Filter these entries, keeping only lines that hold the word "Tracker".

━━━━━━━━━━━━━━━━━━━━

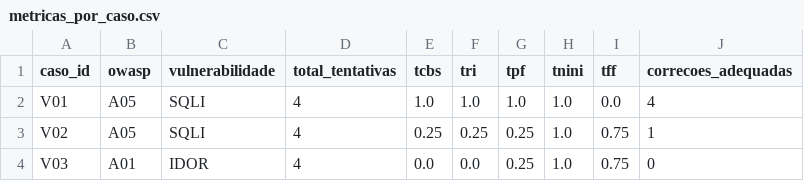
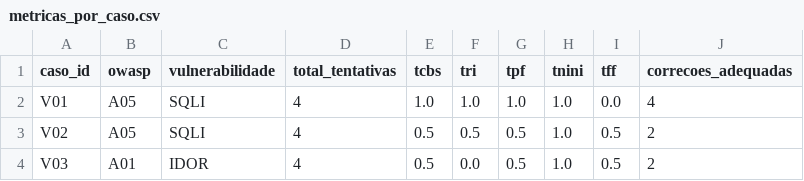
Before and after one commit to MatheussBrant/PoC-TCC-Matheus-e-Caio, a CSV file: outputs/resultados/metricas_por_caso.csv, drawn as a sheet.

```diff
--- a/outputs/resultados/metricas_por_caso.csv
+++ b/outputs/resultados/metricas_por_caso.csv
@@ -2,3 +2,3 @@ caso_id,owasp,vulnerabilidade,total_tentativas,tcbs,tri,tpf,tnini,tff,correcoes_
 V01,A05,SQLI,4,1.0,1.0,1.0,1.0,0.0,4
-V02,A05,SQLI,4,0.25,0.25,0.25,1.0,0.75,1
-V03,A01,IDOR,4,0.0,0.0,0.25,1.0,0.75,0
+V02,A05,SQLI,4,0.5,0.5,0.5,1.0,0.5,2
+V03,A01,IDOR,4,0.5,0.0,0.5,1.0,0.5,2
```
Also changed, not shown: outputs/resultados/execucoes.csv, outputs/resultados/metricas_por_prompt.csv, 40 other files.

━━━━━━━━━━━━━━━━━━━━

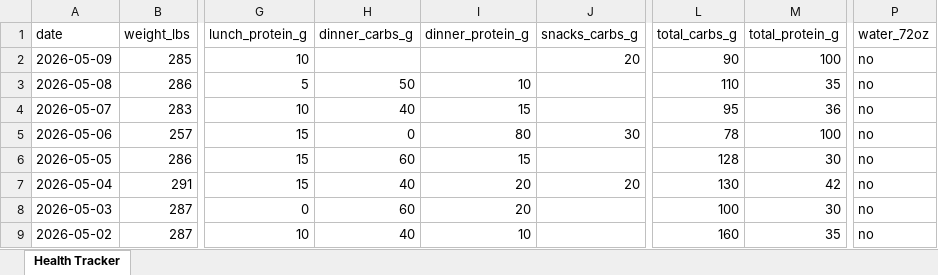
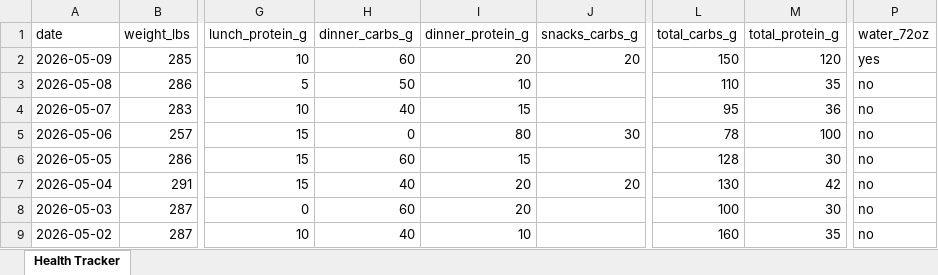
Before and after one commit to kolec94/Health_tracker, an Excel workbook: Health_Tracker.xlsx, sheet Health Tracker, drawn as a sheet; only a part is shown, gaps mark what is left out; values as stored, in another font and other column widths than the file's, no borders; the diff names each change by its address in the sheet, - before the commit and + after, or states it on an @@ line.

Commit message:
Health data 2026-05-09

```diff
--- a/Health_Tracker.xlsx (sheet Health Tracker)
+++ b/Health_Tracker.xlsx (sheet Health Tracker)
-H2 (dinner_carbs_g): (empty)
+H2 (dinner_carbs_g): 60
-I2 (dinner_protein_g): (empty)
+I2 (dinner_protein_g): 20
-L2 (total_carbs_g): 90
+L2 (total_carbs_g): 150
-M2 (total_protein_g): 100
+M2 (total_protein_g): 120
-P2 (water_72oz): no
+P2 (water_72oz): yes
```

━━━━━━━━━━━━━━━━━━━━

Exercise output
Before and after one commit to kolec94/Health_tracker, an Excel workbook: Health_Tracker.xlsx, sheet Health Tracker, drawn as a sheet; only a part is shown, gaps mark what is left out; values as stored, in another font and other column widths than the file's, no borders; the diff names each change by its address in the sheet, - before the commit and + after, or states it on an @@ line.
--- a/Health_Tracker.xlsx (sheet Health Tracker)
+++ b/Health_Tracker.xlsx (sheet Health Tracker)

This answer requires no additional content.